“I don’t think it’s going to be easy for Japan,” he acknowledged, saying that while troops are out of the question, the Japan Coast Guard could be enlisted to help the MSDF enhance maritime efforts.
While trying to avoid pressuring Tokyo, Afghan Ambassador to Japan Haron Amin told The Japan Times that Japan’s presence “is a must” in the region and its efforts should continue as long as necessary.
“We welcome the decision but hope Japan can do more,” Amin said.
While acknowledging Japan’s constitutional restraints, the ambassador added it was up to Tokyo, and not the international community, to decide how it can further contribute.
“If they want to do more dispatch of Self-Defense Forces to Afghanistan, that would be welcome. Airlifting support in Afghanistan, that is welcome. Extending civilian teams, that is also welcome,” the ambassador said.
Those opposed to the refueling mission questioned whether the MSDF’s efforts are really having an impact on bringing peace to the Afghan region.
“Japan’s involvement through the refueling mission is pointless,” said Mitsuji Fukumoto, secretary general of Fukuoka-based nongovernmental organization Peshawar-kai.

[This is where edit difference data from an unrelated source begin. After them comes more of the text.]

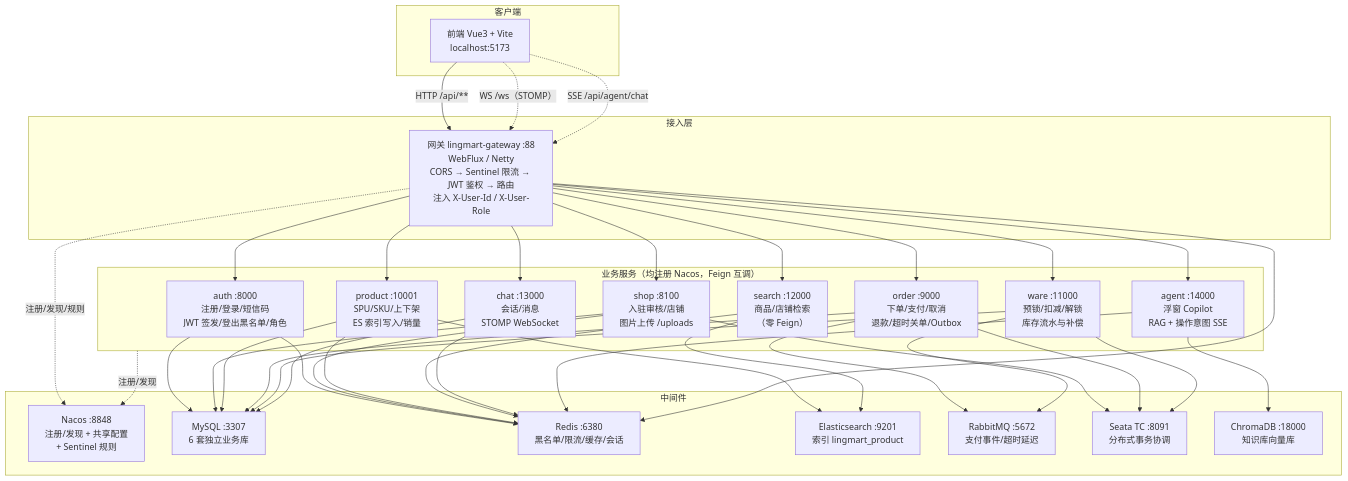
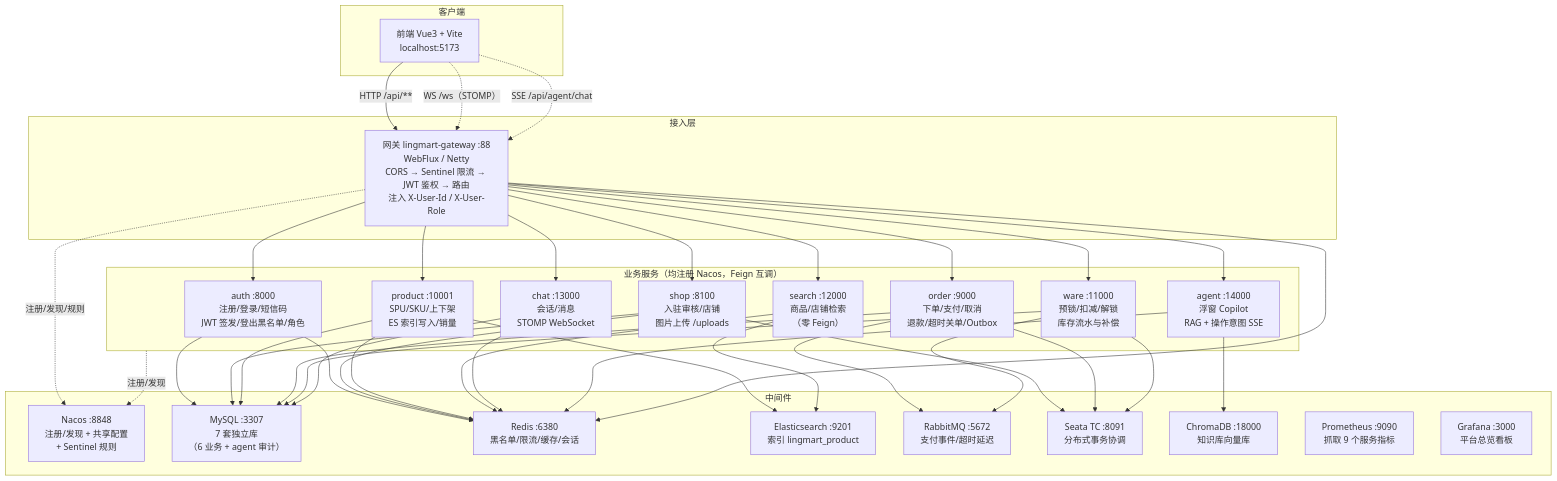
Before and after one commit to WaterSilverHg/ling-mart: the first of 19 diagrams in docs/architecture-diagrams.md, drawn with Mermaid. The commit also changed other lines of this file and 139 other files, not shown here.

````diff
--- a/docs/architecture-diagrams.md
+++ b/docs/architecture-diagrams.md
@@ -31,69 +31,71 @@
 ```mermaid
 flowchart TB
     subgraph CLIENT["客户端"]
         FE["前端 Vue3 + Vite<br/>localhost:5173"]
     end
 
     subgraph EDGE["接入层"]
         GW["网关 lingmart-gateway :88<br/>WebFlux / Netty<br/>CORS → Sentinel 限流 → JWT 鉴权 → 路由<br/>注入 X-User-Id / X-User-Role"]
     end
 
     subgraph SVC["业务服务（均注册 Nacos，Feign 互调）"]
         AUTH["auth :8000<br/>注册/登录/短信码<br/>JWT 签发/登出黑名单/角色"]
         SHOP["shop :8100<br/>入驻审核/店铺<br/>图片上传 /uploads"]
         PRODUCT["product :10001<br/>SPU/SKU/上下架<br/>ES 索引写入/销量"]
         ORDER["order :9000<br/>下单/支付/取消<br/>退款/超时关单/Outbox"]
         WARE["ware :11000<br/>预锁/扣减/解锁<br/>库存流水与补偿"]
         SEARCH["search :12000<br/>商品/店铺检索<br/>（零 Feign）"]
         CHAT["chat :13000<br/>会话/消息<br/>STOMP WebSocket"]
         AGENT["agent :14000<br/>浮窗 Copilot<br/>RAG + 操作意图 SSE"]
     end
 
     subgraph MW["中间件"]
         NACOS["Nacos :8848<br/>注册/发现 + 共享配置<br/>+ Sentinel 规则"]
-        MYSQL["MySQL :3307<br/>6 套独立业务库"]
+        MYSQL["MySQL :3307<br/>7 套独立库<br/>（6 业务 + agent 审计）"]
         REDIS["Redis :6380<br/>黑名单/限流/缓存/会话"]
         ES["Elasticsearch :9201<br/>索引 lingmart_product"]
         MQ["RabbitMQ :5672<br/>支付事件/超时延迟"]
         SEATA["Seata TC :8091<br/>分布式事务协调"]
         CHROMA["ChromaDB :18000<br/>知识库向量库"]
+        PROM["Prometheus :9090<br/>抓取 9 个服务指标"]
+        GRAF["Grafana :3000<br/>平台总览看板"]
     end
 
     FE -->|"HTTP /api/**"| GW
     FE -.->|"WS /ws（STOMP）"| GW
     FE -.->|"SSE /api/agent/chat"| GW
 
     GW --> AUTH
     GW --> SHOP
     GW --> PRODUCT
     GW --> ORDER
     GW --> WARE
     GW --> SEARCH
     GW --> CHAT
     GW --> AGENT
 
     AUTH --> MYSQL
     AUTH --> REDIS
     SHOP --> MYSQL
     SHOP --> REDIS
     SHOP --> SEATA
     PRODUCT --> MYSQL
     PRODUCT --> ES
     PRODUCT --> REDIS
     ORDER --> MYSQL
     ORDER --> MQ
     ORDER --> SEATA
     WARE --> MYSQL
     WARE --> MQ
     WARE --> SEATA
     SEARCH --> ES
     SEARCH --> REDIS
     CHAT --> MYSQL
     CHAT --> REDIS
     AGENT --> REDIS
     AGENT --> CHROMA
     GW --> REDIS
 
     SVC -.->|"注册/发现"| NACOS
     GW -.->|"注册/发现/规则"| NACOS
 ```
````
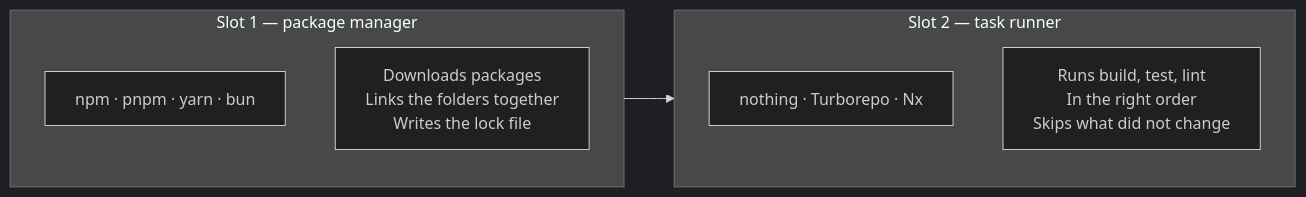
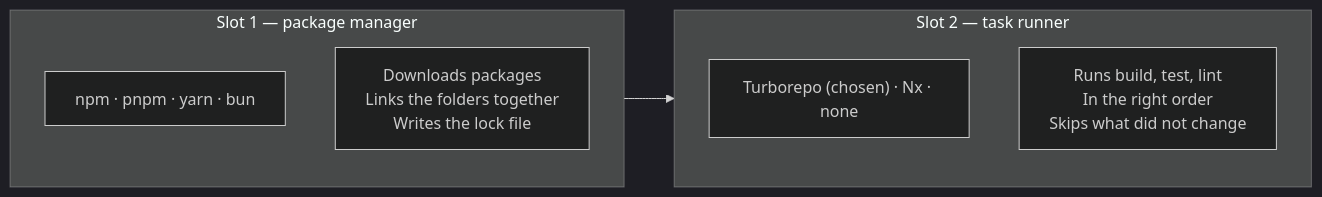
The first of 4 diagrams in docs/learn/monorepo-architecture.md (poszetkristof/zamphora), drawn with Mermaid (dark theme) before and after one commit. The commit also changed other lines of this file and 58 other files, not shown here.

First line of the commit message:
docs: sync all docs, architectural change in infra, 900-security, learning materials (#9)

````diff
--- a/docs/learn/monorepo-architecture.md
+++ b/docs/learn/monorepo-architecture.md
@@ -57,12 +63,12 @@
 ```mermaid
 flowchart LR
     subgraph slot1["Slot 1 — package manager"]
         A["npm · pnpm · yarn · bun"]
         A1["Downloads packages<br/>Links the folders together<br/>Writes the lock file"]
     end
     subgraph slot2["Slot 2 — task runner"]
-        B["nothing · Turborepo · Nx"]
+        B["Turborepo (chosen) · Nx · none"]
         B1["Runs build, test, lint<br/>In the right order<br/>Skips what did not change"]
     end
     slot1 --> slot2
 ```
````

The government clearly has distorted perceptions on how it should aid the war-torn state.
“The situation in Afghanistan does not call for military engagement, but for better aid on food and water,” the activist said.
Fukumoto’s coworker, Kazuya Ito, was kidnapped and slain in August while teaching villagers how to grow rice and sweet potatoes in the arid land.
“Japan should consider what it can do for the people of Afghanistan based on its own will if it wants to truly aid the people. Sending MSDF ships at the request of the U.S. is not the way to achieve that,” Fukumoto said.